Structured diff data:
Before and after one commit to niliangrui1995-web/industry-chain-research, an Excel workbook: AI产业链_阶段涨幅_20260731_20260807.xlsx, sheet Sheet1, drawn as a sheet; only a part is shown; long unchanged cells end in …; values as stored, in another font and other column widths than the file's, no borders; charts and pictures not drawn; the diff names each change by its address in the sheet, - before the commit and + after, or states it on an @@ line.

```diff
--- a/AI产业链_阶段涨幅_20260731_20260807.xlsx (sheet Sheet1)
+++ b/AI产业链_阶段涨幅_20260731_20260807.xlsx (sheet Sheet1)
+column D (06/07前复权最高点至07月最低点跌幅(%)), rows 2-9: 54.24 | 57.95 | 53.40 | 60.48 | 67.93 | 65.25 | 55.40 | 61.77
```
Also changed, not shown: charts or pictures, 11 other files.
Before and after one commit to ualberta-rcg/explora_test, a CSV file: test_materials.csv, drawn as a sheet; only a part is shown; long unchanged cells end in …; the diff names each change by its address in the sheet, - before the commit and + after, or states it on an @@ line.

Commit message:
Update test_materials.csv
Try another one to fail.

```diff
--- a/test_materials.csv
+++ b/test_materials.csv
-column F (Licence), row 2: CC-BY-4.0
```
==
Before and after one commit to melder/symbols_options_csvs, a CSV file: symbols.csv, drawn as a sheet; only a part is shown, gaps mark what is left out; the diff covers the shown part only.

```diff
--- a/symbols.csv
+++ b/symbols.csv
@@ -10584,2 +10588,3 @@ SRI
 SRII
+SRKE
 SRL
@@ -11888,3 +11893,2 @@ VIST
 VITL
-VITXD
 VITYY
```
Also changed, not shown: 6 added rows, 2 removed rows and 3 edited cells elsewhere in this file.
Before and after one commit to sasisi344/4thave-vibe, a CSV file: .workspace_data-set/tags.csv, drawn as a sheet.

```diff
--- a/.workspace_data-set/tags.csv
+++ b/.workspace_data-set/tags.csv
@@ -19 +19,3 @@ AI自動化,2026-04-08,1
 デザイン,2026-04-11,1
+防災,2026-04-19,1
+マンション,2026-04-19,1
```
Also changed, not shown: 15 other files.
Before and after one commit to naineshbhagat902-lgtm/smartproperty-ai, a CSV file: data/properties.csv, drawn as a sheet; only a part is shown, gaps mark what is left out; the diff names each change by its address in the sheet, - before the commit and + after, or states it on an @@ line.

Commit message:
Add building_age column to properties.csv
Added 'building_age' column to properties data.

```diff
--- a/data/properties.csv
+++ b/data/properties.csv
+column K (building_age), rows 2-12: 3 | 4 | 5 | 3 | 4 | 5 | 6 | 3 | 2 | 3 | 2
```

Task item: Take every line from the data above that holds "properties" and copy it out.

Worked solution:
Before and after one commit to naineshbhagat902-lgtm/smartproperty-ai, a CSV file: data/properties.csv, drawn as a sheet; only a part is shown, gaps mark what is left out; the diff names each change by its address in the sheet, - before the commit and + after, or states it on an @@ line.
Add building_age column to properties.csv
Added 'building_age' column to properties data.
--- a/data/properties.csv
+++ b/data/properties.csv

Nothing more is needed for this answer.